Did Liam Fox plan deportations to hide Tamil genocide?
Phil Miller, Stop Deportation Blog, 5th July 2012
In June 2011 the UK Border Agency (UKBA) resumed chartering aircraft to deport Tamil refugees en masse to Sri Lanka. This policy had been suspended in April 2009 at the height of the civilian massacres by the Sri Lankan Armed Forces.
Human rights groups have repeatedly condemned UKBA’s decision as evidence mounted that Tamil deportees were being tortured on return.

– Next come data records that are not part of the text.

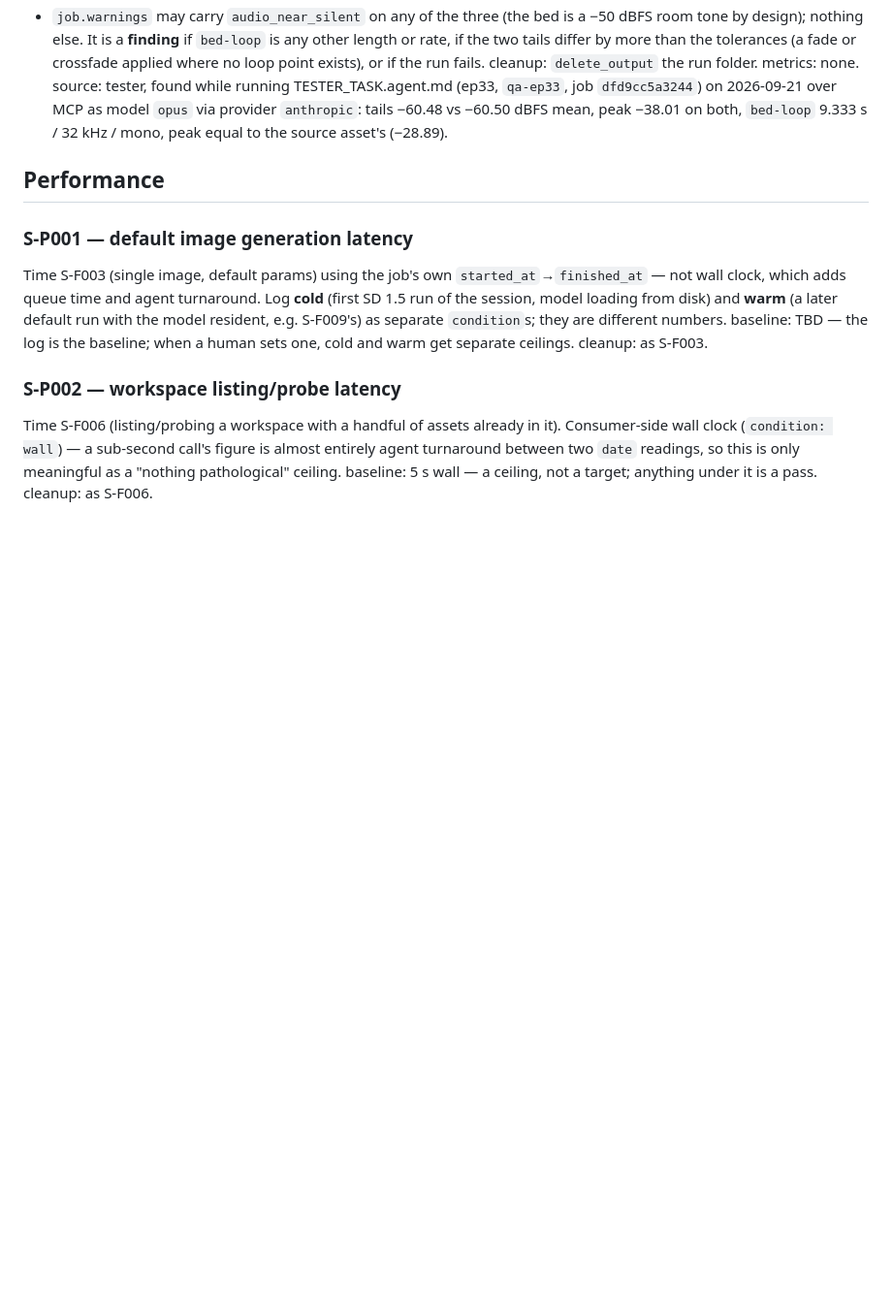
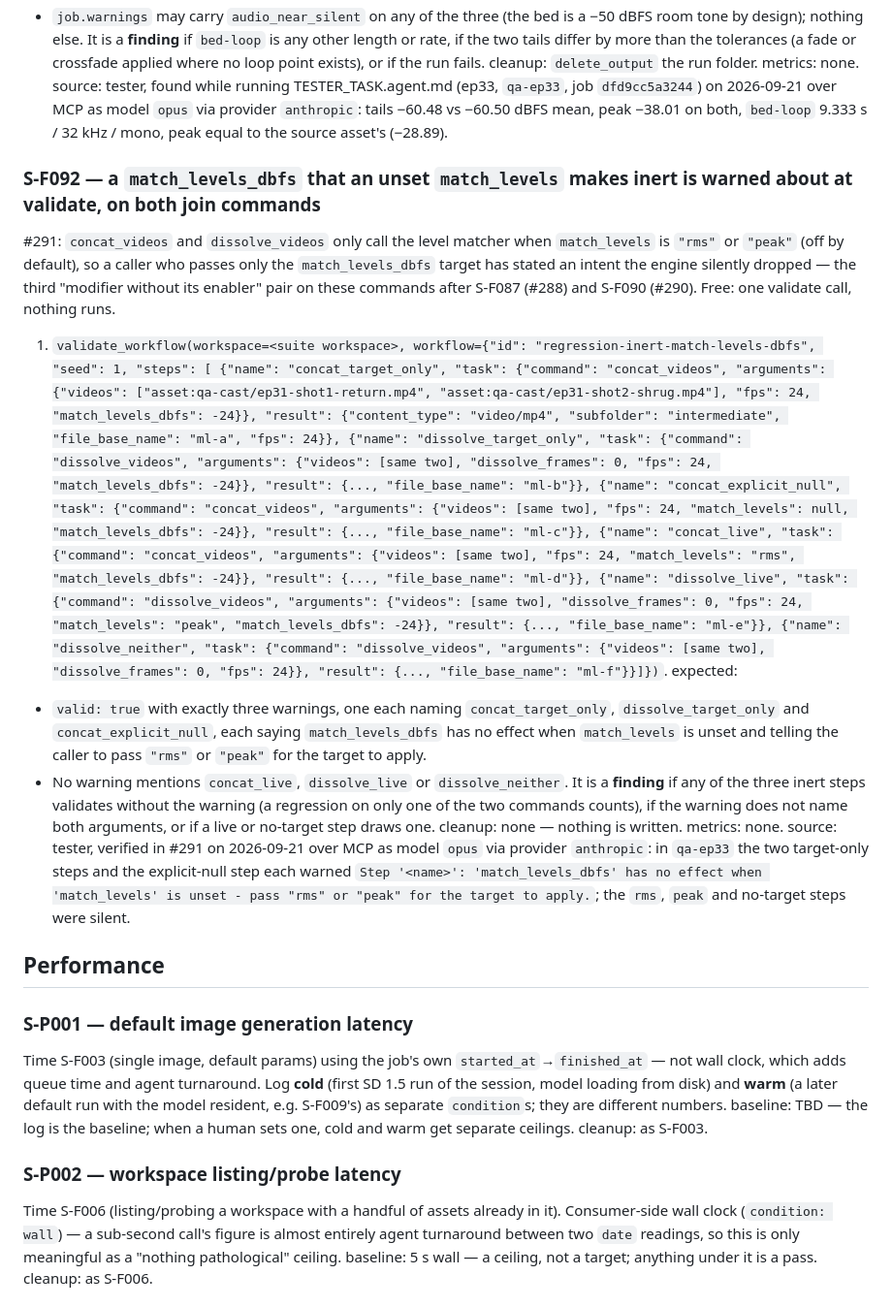
Before and after one commit to dkackman/harnest, a Markdown page: regression-suite-smoke.md, the part around the change. Shown at 97% size. GitHub-like rendering; blank space fills up the shorter version.

Commit message:
regression: tester added case (cycle 37)
Co-Authored-By: Claude (opus) <noreply@anthropic.com>

```diff
--- a/regression-suite-smoke.md
+++ b/regression-suite-smoke.md
@@ -2458,6 +2458,50 @@ source: tester, found while running TESTER_TASK.agent.md (ep33, `qa-ep33`, job
 −60.48 vs −60.50 dBFS mean, peak −38.01 on both, `bed-loop` 9.333 s / 32 kHz / mono,
 peak equal to the source asset's (−28.89).
 
+### S-F092 — a `match_levels_dbfs` that an unset `match_levels` makes inert is warned about at validate, on both join commands
+#291: `concat_videos` and `dissolve_videos` only call the level matcher when
+`match_levels` is `"rms"` or `"peak"` (off by default), so a caller who passes only the
+`match_levels_dbfs` target has stated an intent the engine silently dropped — the third
+"modifier without its enabler" pair on these commands after S-F087 (#288) and S-F090
+(#290). Free: one validate call, nothing runs.
+1. `validate_workflow(workspace=<suite workspace>, workflow={"id":
+   "regression-inert-match-levels-dbfs", "seed": 1, "steps": [
+   {"name": "concat_target_only", "task": {"command": "concat_videos", "arguments":
+   {"videos": ["asset:qa-cast/ep31-shot1-return.mp4", "asset:qa-cast/ep31-shot2-shrug.mp4"],
+   "fps": 24, "match_levels_dbfs": -24}}, "result": {"content_type": "video/mp4",
+   "subfolder": "intermediate", "file_base_name": "ml-a", "fps": 24}},
+   {"name": "dissolve_target_only", "task": {"command": "dissolve_videos", "arguments":
+   {"videos": [same two], "dissolve_frames": 0, "fps": 24, "match_levels_dbfs": -24}},
+   "result": {..., "file_base_name": "ml-b"}},
+   {"name": "concat_explicit_null", "task": {"command": "concat_videos", "arguments":
+   {"videos": [same two], "fps": 24, "match_levels": null, "match_levels_dbfs": -24}},
+   "result": {..., "file_base_name": "ml-c"}},
+   {"name": "concat_live", "task": {"command": "concat_videos", "arguments":
+   {"videos": [same two], "fps": 24, "match_levels": "rms", "match_levels_dbfs": -24}},
+   "result": {..., "file_base_name": "ml-d"}},
+   {"name": "dissolve_live", "task": {"command": "dissolve_videos", "arguments":
+   {"videos": [same two], "dissolve_frames": 0, "fps": 24, "match_levels": "peak",
+   "match_levels_dbfs": -24}}, "result": {..., "file_base_name": "ml-e"}},
+   {"name": "dissolve_neither", "task": {"command": "dissolve_videos", "arguments":
+   {"videos": [same two], "dissolve_frames": 0, "fps": 24}}, "result": {...,
+   "file_base_name": "ml-f"}}]})`.
+expected:
+- `valid: true` with exactly three warnings, one each naming `concat_target_only`,
+  `dissolve_target_only` and `concat_explicit_null`, each saying `match_levels_dbfs`
+  has no effect when `match_levels` is unset and telling the caller to pass `"rms"` or
+  `"peak"` for the target to apply.
+- No warning mentions `concat_live`, `dissolve_live` or `dissolve_neither`.
+It is a **finding** if any of the three inert steps validates without the warning (a
+regression on only one of the two commands counts), if the warning does not name both
+arguments, or if a live or no-target step draws one.
+cleanup: none — nothing is written.
+metrics: none.
+source: tester, verified in #291 on 2026-09-21 over MCP as model `opus` via provider
+`anthropic`: in `qa-ep33` the two target-only steps and the explicit-null step each warned
+`Step '<name>': 'match_levels_dbfs' has no effect when 'match_levels' is unset - pass
+"rms" or "peak" for the target to apply.`; the `rms`, `peak` and no-target steps were
+silent.
+
 ## Performance
 
 ### S-P001 — default image generation latency
```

The controversy culminated in June 2012 when the front-page of the Guardian exposed how a man was tortured for 17 days by Sri Lankan security forces after being deported with 24 others on the first in this series of five charter flights.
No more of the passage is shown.